By: Marie McCarthy

We trust water treatment plants to filter out germs and pollutants and create safe, drinkable water. But even after the final step in the process, disinfection, contaminants can still thrive.

Water treatment does a great job of getting rid of bacteria like E. coli but the process doesn’t necessarily prevent microorganism growth.  Microorganisms can withstand disinfection at water treatment facilities and can infect humans when water is used in irrigation.

A researcher from New Mexico State University is evaluating how effective water treatment processes are in keeping the supply free of pathogens. Yanyan Zhang is looking at water samples before and after they go through the disinfection processes. She wants to find out how the microbes survive under those conditions.

Zhang says many times, the microbes can be transmitted to humans through potable water use, irrigation, and groundwater recharge.

She says the organisms can also thrive in pipes which can ironically be exacerbated by disinfection processes in some conditions. Sometimes, small amounts of disinfection cause the microbes to develop enough resistance that they can withstand water treatment processes.
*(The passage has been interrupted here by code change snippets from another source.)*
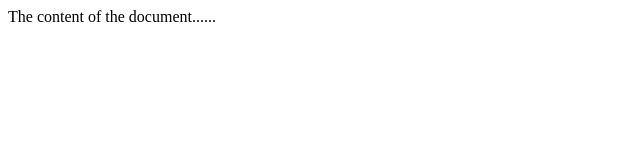
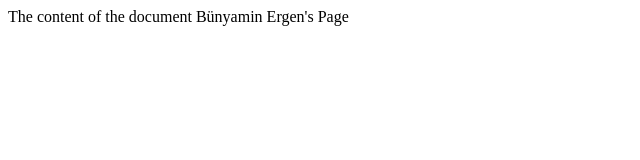
Before and after one commit to bunyaminergen/bunyaminergen.github.io, a plain HTML site: page index.html in a window 1280 px wide. Shown: the whole page, without its empty margins (0-640 px from the left). Drawn offline with Linux system fonts and the light colour scheme.

Commit message:
Update index.html

```diff
--- a/index.html
+++ b/index.html
@@ -5,7 +5,11 @@
 </head>
 
 <body>
-The content of the document......
+
+
+The content of the document Bünyamin Ergen's Page
+
+
 </body>
 
 </html>
```
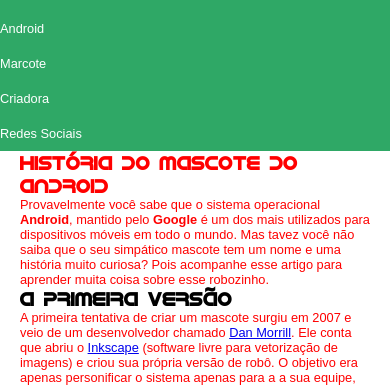
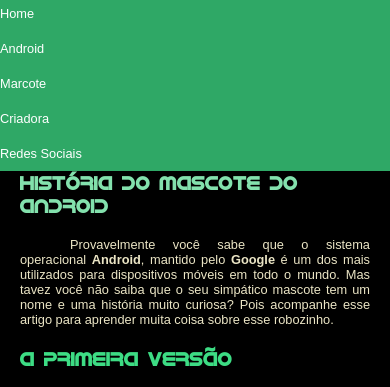
Before and after one commit to warlisonLima/FlexBox2, a plain HTML site: page index.html in a window 390 px wide. Shown: the part 114-501 px from the top of the page. Drawn offline with Linux system fonts and the light colour scheme.

Commit message:
Add files via upload

```diff
--- a/index.html
+++ b/index.html
@@ -147,7 +147,7 @@
                 objetivo.
             </p>
 
-            <iframe width="560" height="315" src="https://www.youtube.com/embed/l2UDgpLz20M"
+            <iframe width="90%" height="315" src="https://www.youtube.com/embed/l2UDgpLz20M"
                 title="YouTube video player" frameborder="0"
                 allow="accelerometer; autoplay; clipboard-write; encrypted-media; gyroscope; picture-in-picture"
                 allowfullscreen>
--- a/style2.css
+++ b/style2.css
@@ -9,15 +9,7 @@
 }
 
 
-@media screen and (max-width:800px){
-    p{
-        color: red;
-    }
-    h1{
-        color: red;
-    }
 
-}
 
 
 
@@ -116,11 +108,13 @@ header {
 /* fim do menu*/
 
 header > h1 {
-    /*color: var(--cor6);*/
+
+    color: var(--cor6);
     font-family: var(--fonte-destaque);
 }
 header > p {
     color: var(--cor6);
+    padding: 10px 0px 10px 0px;
 }
 
 nav {
@@ -141,14 +135,23 @@ main {
 }*/
 
 main > article > h1 {
-    /*color: var(--cor5);*/
+    color: var(--cor1);
     font-family: var(--fonte-android);
+    padding: 10px 0px 10px 0px;
 }
 
 main > article > h2 {
-    /*color: var(--cor5);*/
+    padding: 10px 0px 10px 0px;
     font-family: var(--fonte-android);
 }
+main > article > p {
+    font-family: var(--fonte-padrao);
+    text-align: justify;
+    text-indent: 50px;
+    padding: 10px 0px 10px 0px;
+
+}
+
 
 
 footer {
@@ -186,13 +189,14 @@ nav#navegacao-principal li {
     outline: none;
 }
 #menu-principal li:hover,
-#menu-principal li:focus-within
+#menu-principal li:focus-within,
 #menu-principal li a:hover {
     background-color: var(--cor5);
     cursor: pointer;
     font-weight: bold;
     transition: 0.1s;
     left: 20px;
+    color: violet;
 }
 .dropdown {
     position: static;
@@ -201,3 +205,24 @@ nav#navegacao-principal li {
 }
 
 }
+
+@media screen and (max-width:800px){
+
+    h1{
+        color: var(--cor4);
+    }
+    h2{
+        color: var(--cor2);
+    }
+    p{
+        color: var(--cor0);
+    }
+    main {
+        background-color: black;
+    }
+    li {
+        color: var(--cor0);
+    }
+
+
+}
```
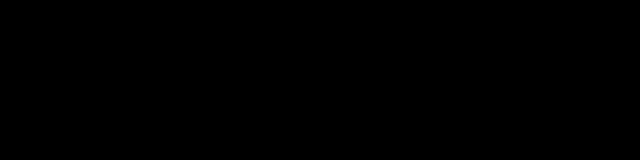
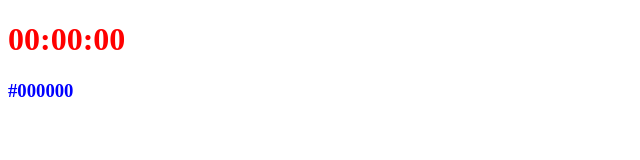
Before and after one commit to RamonGilabert/Colors, a plain HTML site: page public/index.html in a window 1280 px wide. Shown: the whole page, without its empty margins (0-640 px from the left). Drawn offline with Linux system fonts and the light colour scheme.

Commit message:
Adds some information

```diff
--- a/public/index.html
+++ b/public/index.html
@@ -14,6 +14,7 @@
   </head>
 
   <body>
-
+    <h1 id="time-label">00:00:00</h1>
+    <h3 id="color-label">#000000</h3>
   </body>
 </html>
--- a/public/styles.css
+++ b/public/styles.css
@@ -1,5 +1,19 @@
 /* Colors style */
 
+@import url(https://fonts.googleapis.com/css?family=Lobster);
+
+. {
+  font-family: 'Lobster', cursive;
+}
+
 body {
-  background-color: #000000;
+  background-color: #FFFFFF;
 }
+
+#time-label {
+  color: red;
+}
+
+#color-label {
+  color: blue;
+}
```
It’s a scary possibility, which is why Zhang wants to expand her team at New Mexico State University. Groundwater is vital to the American population, with more than 43 million Americans obtaining their drinking water from these sources. 99 percent of rural Americans drink groundwater, too. A majority of the world’s drinkable water is found in the ground. Zhang’s research will help her understand how the microbes affect these sources. When microbe-infected water is used to irrigate fields, it can seep into the water table.

Zhang has a three-year research grant from the National Institutes of Health.